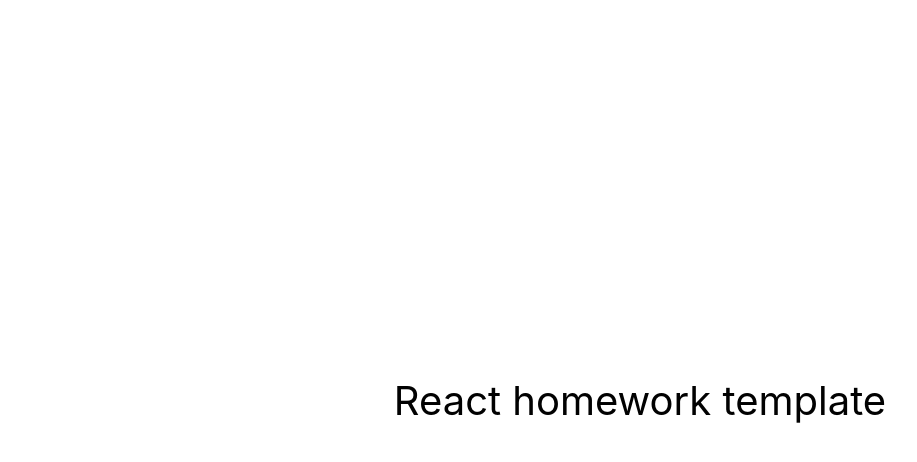
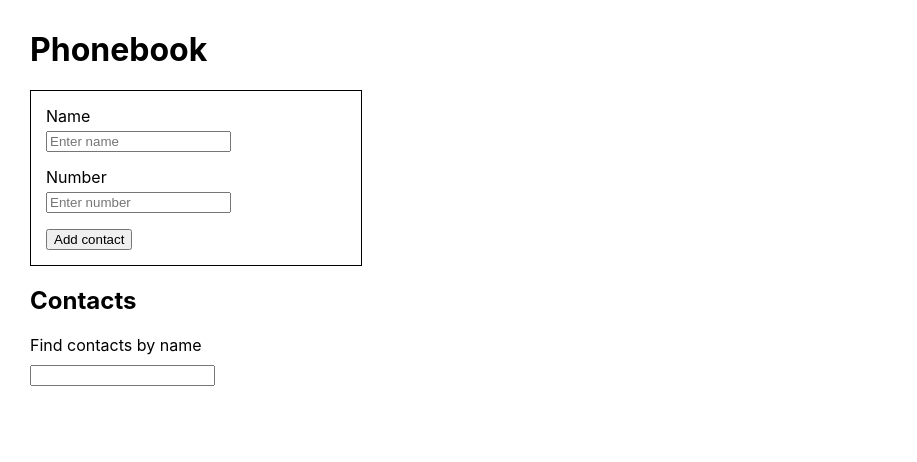
Before and after one commit to mrs-ktulhu/goit-react-hw-04-phonebook, a React (Create React App) app: page / in a window 1280 px wide. Shown: the top 462 px of the page, without its empty margins (0-917 px from the left). Built offline with nearby package versions, Linux system fonts and the light colour scheme.

Commit message:
add files from template

```diff
--- a/package.json
+++ b/package.json
@@ -2,14 +2,18 @@
   "name": "react-homework-template",
   "version": "0.1.0",
   "private": true,
-  "homepage": "https://goitacademy.github.io/react-homework-template/",
+  "homepage": "https://mrs-ktulhu.github.io/goit-react-hw-04-phonebook/",
   "dependencies": {
+    "@emotion/react": "^11.11.1",
+    "@emotion/styled": "^11.11.0",
     "@testing-library/jest-dom": "^5.16.3",
     "@testing-library/react": "^12.1.4",
     "@testing-library/user-event": "^13.5.0",
     "react": "^18.1.0",
     "react-dom": "^18.1.0",
+    "react-is": "16.8",
     "react-scripts": "5.0.1",
+    "styled-components": "^5.0.0",
     "web-vitals": "^2.1.3"
   },
   "scripts": {
--- a/src/components/App.jsx
+++ b/src/components/App.jsx
@@ -1,16 +1,68 @@
-export const App = () => {
-  return (
-    <div
-      style={{
-        height: '100vh',
-        display: 'flex',
-        justifyContent: 'center',
-        alignItems: 'center',
-        fontSize: 40,
-        color: '#010101'
-      }}
-    >
-      React homework template
-    </div>
-  );
-};
+import React, { Component } from 'react';
+import { nanoid } from 'nanoid';
+import styled from 'styled-components';
+import ContactForm from './ContactForm/ContactForm';
+import ContactList from './ContactList/ContactList';
+import Filter from './Filter/Filter';
+
+const Wrap = styled.div`
+  margin: 30px 0 0 30px;
+`;
+
+export default class App extends Component {
+  state = {
+    contacts: [],
+    filter: '',
+  };
+
+  changeFilter = e => {
+    this.setState({ filter: e.currentTarget.value });
+  };
+
+  handleAddContact = (text, number) => {
+    this.setState(prevState => ({
+      contacts: [{ id: nanoid(), text, number }, ...prevState.contacts],
+    }));
+  };
+
+  deleteContact = contactId => {
+    this.setState(prevState => ({
+      contacts: prevState.contacts.filter(contact => contact.id !== contactId),
+    }));
+  };
+
+  componentDidMount () {
+    const contacts = localStorage.getItem('contacts');
+    const parsedContacts = JSON.parse(contacts);
+    if(parsedContacts){
+      this.setState({contacts: parsedContacts});
+    }
+  }
+
+  componentDidUpdate(prevProps,prevState) {
+
+    if (this.state.contacts !== prevState.contacts){
+      console.log('Обновились конаткты');
+      localStorage.setItem('contacts', JSON.stringify(this.state.contacts))
+    }
+  }
+
+  render() {
+    const normalisedFilter = this.state.filter.toLowerCase();
+
+    const filterContacts = this.state.contacts.filter(contact =>
+      contact.text.toLowerCase().includes(normalisedFilter)
+    );
+
+    return (
+      <Wrap>
+        <h1>Phonebook</h1>
+        <ContactForm contacts={this.state.contacts} onSubmit={this.handleAddContact} />
+
+        <h2>Contacts</h2>
+        <Filter filter={this.state.filter} changeFilter={this.changeFilter} />
+        <ContactList contacts={filterContacts} onDeleteContact={this.deleteContact} />
+      </Wrap>
+    );
+  }
+}
--- /dev/null
+++ b/src/components/ContactForm/ContactForm.jsx
@@ -0,0 +1,68 @@
+import React, { Component } from 'react';
+import { nanoid } from 'nanoid';
+import { Container, FormInput, SubmitButton } from './ContactForm.styled';
+
+export default class ContactForm extends Component {
+  state = {
+    name: '',
+    number: '',
+  };
+
+  handleChange = e => {
+    this.setState({ [e.currentTarget.name]: e.currentTarget.value });
+  };
+
+
+handleSubmit = e => {
+  e.preventDefault();
+
+  const { name, number } = this.state;
+
+  if (this.props.contacts.some(contact => contact.text === name)) {
+    alert(`${name} is already in contacts.`);
+    this.setState({ name: '' });
+  } else {
+    this.props.onSubmit(name, number);
+    this.setState({ name: '', number: '' });
+  }
+};
+
+
+  render() {
+    return (
+      <Container>
+        <form onSubmit={this.handleSubmit}>
+          <FormInput>
+            Name
+            <br />
+            <input
+              type="text"
+              placeholder="Enter name"
+              name="name"
+              id={nanoid()}
+              value={this.state.name}
+              onChange={this.handleChange}
+              required
+            />
+          </FormInput>
+          <br />
+          <FormInput>
+            Number
+            <br />
+            <input
+              type="tel"
+              placeholder="Enter number"
+              name="number"
+              id={nanoid()}
+              value={this.state.number}
+              onChange={this.handleChange}
+              required
+            />
+          </FormInput>
+          <br />
+          <SubmitButton type="submit">Add contact</SubmitButton>
+        </form>
+      </Container>
+    );
+  }
+}
--- /dev/null
+++ b/src/components/ContactForm/ContactForm.styled.jsx
@@ -0,0 +1,19 @@
+import styled from '@emotion/styled'
+
+export const Container = styled.div`
+  display: inline-flex;
+  border: solid 1px black;
+  padding: 15px;
+  width: 300px;
+`;
+
+export const FormInput = styled.label`
+  display: contents;
+  input {
+    margin: 5px 0 15px 0;
+  }
+`;
+
+export const SubmitButton = styled.button`
+  cursor: pointer;
+`;
--- /dev/null
+++ b/src/components/ContactList/ContactList.jsx
@@ -0,0 +1,14 @@
+import React from 'react';
+import { ContactListItem } from './ContactListItem';
+import { ContactsList } from './ContactList.styled';
+
+const ContactList = ({ contacts, onDeleteContact }) => (
+
+  <ContactsList>
+    {contacts.map(({ id, text, number }) => (
+      <ContactListItem key={id} id={id} text={text} number={number} onDeleteContact={onDeleteContact} />
+    ))}
+  </ContactsList>
+);
+
+export default ContactList;
--- /dev/null
+++ b/src/components/ContactList/ContactList.styled.jsx
@@ -0,0 +1,12 @@
+import styled from '@emotion/styled'
+
+export const ContactsList = styled.ul`
+margin-top: 20px;
+li {
+  margin-bottom: 10px;
+}
+`
+export const DeleteButton = styled.button`
+  cursor: pointer;
+  margin-left: 5px;
+`
--- /dev/null
+++ b/src/components/ContactList/ContactListItem.jsx
@@ -0,0 +1,12 @@
+import React from 'react';
+import { DeleteButton } from './ContactList.styled';
+
+export const ContactListItem = ({ id, text, number, onDeleteContact }) => (
+  <li>
+    <span>{text}</span>:&nbsp;
+    <span>{number}</span>&nbsp;
+    <DeleteButton type="button" onClick={() => onDeleteContact(id)}>
+      Delete
+    </DeleteButton>
+  </li>
+);
--- /dev/null
+++ b/src/components/Filter/Filter.jsx
@@ -0,0 +1,11 @@
+import React from 'react';
+import { FilterWrap } from './Filter.styled';
+
+const Filter = ({ filter, changeFilter }) => (
+  <FilterWrap>
+    Find contacts by name
+    <input type="text" value={filter} onChange={changeFilter} size="20" />
+  </FilterWrap>
+);
+
+export default Filter;
--- /dev/null
+++ b/src/components/Filter/Filter.styled.jsx
@@ -0,0 +1,10 @@
+import styled from '@emotion/styled'
+
+export const FilterWrap = styled.label`
+display: flex;
+flex-direction: column;
+align-items: flex-start;
+input {
+  margin-top: 10px;
+}
+`
--- a/src/index.js
+++ b/src/index.js
@@ -1,6 +1,6 @@
 import React from 'react';
 import ReactDOM from 'react-dom/client';
-import { App } from 'components/App';
+import App from 'components/App';
 import './index.css';
 
 ReactDOM.createRoot(document.getElementById('root')).render(
```
Also changed, not shown: .prettierrc.json, 2 other files (tests, documents, lock files or other folders).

====================

● What to work on
Search the lines above for the string "prevState", then show every one that has it.

● Response to the exercise
+    this.setState(prevState => ({
+      contacts: [{ id: nanoid(), text, number }, ...prevState.contacts],
+    this.setState(prevState => ({
+      contacts: prevState.contacts.filter(contact => contact.id !== contactId),
+  componentDidUpdate(prevProps,prevState) {
+    if (this.state.contacts !== prevState.contacts){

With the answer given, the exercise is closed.